Task details:
Look through the listing below for the string "orientation". Show each line where it occurs.

The data:
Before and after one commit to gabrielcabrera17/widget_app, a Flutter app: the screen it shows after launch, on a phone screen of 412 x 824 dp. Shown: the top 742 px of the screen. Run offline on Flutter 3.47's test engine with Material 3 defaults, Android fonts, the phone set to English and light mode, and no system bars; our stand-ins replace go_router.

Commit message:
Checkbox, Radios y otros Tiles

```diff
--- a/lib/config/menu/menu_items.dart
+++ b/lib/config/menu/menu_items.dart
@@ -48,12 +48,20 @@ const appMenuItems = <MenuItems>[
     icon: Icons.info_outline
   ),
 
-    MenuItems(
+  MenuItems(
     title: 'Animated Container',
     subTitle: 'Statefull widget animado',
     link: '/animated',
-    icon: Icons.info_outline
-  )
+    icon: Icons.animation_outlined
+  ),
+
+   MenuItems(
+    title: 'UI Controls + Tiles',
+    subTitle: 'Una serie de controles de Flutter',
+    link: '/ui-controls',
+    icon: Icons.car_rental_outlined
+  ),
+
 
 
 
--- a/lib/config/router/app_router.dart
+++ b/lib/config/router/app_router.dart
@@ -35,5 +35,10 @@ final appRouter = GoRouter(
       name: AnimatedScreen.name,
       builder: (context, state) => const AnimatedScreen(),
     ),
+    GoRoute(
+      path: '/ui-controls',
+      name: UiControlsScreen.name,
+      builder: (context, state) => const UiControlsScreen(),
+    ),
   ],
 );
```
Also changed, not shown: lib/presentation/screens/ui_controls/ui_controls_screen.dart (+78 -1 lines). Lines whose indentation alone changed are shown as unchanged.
...
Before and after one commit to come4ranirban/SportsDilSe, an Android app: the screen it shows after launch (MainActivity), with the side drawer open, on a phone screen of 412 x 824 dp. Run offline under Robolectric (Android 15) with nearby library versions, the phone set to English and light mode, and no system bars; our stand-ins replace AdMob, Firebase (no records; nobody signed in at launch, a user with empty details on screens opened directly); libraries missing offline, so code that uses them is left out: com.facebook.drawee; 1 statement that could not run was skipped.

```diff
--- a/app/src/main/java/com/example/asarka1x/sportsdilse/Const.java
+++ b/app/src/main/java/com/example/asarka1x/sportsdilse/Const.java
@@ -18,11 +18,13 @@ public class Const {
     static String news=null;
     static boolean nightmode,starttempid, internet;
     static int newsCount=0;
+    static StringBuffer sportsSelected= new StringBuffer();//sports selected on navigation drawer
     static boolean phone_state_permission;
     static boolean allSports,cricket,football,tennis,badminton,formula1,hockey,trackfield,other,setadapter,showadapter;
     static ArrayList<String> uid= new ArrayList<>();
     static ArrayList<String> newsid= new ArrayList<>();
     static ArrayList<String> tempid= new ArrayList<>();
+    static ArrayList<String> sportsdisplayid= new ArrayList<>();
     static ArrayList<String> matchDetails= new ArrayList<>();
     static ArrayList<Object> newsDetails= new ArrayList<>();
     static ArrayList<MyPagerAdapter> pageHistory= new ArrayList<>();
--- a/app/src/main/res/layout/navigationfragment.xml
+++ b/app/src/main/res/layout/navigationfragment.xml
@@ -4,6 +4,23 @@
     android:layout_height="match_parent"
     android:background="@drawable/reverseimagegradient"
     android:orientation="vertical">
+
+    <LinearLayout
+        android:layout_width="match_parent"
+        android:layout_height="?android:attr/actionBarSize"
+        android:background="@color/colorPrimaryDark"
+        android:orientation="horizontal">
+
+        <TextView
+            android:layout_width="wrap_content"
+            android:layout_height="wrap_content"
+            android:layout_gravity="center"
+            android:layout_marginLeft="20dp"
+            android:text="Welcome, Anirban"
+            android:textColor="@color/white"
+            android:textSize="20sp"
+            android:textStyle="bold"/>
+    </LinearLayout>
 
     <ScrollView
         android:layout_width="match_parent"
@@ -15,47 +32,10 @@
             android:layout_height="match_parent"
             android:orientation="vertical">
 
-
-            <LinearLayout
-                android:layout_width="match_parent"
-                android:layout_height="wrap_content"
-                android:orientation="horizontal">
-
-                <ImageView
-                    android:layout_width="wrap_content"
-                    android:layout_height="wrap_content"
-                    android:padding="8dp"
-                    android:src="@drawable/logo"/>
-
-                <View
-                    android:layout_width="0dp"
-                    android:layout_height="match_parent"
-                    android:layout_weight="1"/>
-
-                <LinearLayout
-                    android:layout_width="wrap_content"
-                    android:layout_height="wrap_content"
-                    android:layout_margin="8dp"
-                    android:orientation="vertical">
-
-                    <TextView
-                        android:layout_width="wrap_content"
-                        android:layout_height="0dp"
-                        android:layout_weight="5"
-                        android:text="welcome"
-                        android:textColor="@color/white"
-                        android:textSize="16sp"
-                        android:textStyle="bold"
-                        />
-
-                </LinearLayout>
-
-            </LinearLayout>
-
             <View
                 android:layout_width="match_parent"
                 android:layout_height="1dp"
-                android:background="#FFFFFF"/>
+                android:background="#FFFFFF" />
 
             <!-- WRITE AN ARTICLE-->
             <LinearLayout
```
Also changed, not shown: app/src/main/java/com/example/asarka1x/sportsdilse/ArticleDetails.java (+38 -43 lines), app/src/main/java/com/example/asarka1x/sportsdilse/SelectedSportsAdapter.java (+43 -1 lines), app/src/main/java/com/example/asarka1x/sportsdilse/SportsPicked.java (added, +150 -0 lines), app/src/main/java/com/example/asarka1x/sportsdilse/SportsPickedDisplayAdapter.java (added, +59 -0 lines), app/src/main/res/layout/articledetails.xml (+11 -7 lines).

Reply to the exercise:
     android:orientation="vertical">
+        android:orientation="horizontal">
             android:orientation="vertical">
-                android:orientation="horizontal">
-                    android:orientation="vertical">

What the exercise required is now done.